Aromatic lemon verbena is a beautiful addition to any herb garden. The leaves of the lemon verbena plant release a potent lemony scent when bruised or rubbed.

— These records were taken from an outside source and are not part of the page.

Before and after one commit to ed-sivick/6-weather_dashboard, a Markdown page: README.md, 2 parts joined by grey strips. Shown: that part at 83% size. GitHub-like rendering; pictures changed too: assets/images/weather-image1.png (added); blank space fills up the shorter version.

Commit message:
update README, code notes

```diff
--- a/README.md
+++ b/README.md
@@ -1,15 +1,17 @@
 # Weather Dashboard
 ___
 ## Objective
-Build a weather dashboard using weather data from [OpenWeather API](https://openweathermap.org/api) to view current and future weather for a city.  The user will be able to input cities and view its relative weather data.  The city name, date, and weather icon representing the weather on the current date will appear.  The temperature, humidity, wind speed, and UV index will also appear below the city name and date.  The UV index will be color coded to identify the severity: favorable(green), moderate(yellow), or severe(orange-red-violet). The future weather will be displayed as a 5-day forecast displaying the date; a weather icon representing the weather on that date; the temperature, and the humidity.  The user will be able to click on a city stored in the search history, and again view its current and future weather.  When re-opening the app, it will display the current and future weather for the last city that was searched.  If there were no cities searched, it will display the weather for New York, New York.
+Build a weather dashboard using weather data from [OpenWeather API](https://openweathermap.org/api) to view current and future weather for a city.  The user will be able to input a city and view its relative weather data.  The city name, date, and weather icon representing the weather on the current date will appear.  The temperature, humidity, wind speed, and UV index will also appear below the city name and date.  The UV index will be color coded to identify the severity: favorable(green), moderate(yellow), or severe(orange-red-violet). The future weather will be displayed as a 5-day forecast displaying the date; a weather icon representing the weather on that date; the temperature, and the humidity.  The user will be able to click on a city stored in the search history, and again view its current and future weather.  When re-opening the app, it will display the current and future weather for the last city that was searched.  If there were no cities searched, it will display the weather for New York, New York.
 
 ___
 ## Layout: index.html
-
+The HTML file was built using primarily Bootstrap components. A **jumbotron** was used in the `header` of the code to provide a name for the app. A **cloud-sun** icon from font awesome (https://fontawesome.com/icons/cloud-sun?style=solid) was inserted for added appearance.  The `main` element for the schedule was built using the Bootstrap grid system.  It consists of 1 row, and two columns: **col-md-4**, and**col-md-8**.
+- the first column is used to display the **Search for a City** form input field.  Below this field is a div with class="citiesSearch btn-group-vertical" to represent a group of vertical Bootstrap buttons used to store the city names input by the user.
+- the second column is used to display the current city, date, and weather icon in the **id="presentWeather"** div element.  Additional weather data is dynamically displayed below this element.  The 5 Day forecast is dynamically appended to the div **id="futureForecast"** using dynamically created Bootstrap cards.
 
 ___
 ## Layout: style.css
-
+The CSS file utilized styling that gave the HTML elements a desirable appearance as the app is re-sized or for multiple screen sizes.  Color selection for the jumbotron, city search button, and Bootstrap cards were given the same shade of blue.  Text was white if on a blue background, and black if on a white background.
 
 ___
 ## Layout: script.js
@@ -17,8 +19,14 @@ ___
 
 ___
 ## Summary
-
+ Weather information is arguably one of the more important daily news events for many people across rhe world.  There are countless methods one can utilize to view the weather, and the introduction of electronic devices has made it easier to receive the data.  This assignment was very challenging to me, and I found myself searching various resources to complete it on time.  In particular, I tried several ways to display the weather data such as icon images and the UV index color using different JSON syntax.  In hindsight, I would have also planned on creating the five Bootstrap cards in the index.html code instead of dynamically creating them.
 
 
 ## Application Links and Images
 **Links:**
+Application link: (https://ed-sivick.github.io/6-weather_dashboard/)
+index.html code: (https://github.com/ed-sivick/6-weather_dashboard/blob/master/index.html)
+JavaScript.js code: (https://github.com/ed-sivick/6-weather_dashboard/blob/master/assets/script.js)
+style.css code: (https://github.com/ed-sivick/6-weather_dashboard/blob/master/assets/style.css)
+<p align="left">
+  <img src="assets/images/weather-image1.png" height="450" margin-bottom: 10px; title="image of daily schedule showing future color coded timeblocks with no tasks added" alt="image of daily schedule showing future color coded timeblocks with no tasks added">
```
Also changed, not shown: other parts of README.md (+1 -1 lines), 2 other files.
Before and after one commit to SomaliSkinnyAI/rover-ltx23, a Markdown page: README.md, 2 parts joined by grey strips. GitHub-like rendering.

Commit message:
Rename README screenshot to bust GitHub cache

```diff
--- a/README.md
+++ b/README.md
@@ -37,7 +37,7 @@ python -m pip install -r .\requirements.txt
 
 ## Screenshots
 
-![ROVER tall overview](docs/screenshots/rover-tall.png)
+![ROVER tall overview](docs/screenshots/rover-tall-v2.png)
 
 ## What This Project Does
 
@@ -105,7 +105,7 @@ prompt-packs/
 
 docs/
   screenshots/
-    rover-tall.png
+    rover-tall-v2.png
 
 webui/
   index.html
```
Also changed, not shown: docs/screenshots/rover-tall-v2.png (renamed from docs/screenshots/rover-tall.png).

Lemon verbena can add a lemon flavor to everything from herbal tea to jam to ice cream, and you can even use it as a replacement for lemon zest.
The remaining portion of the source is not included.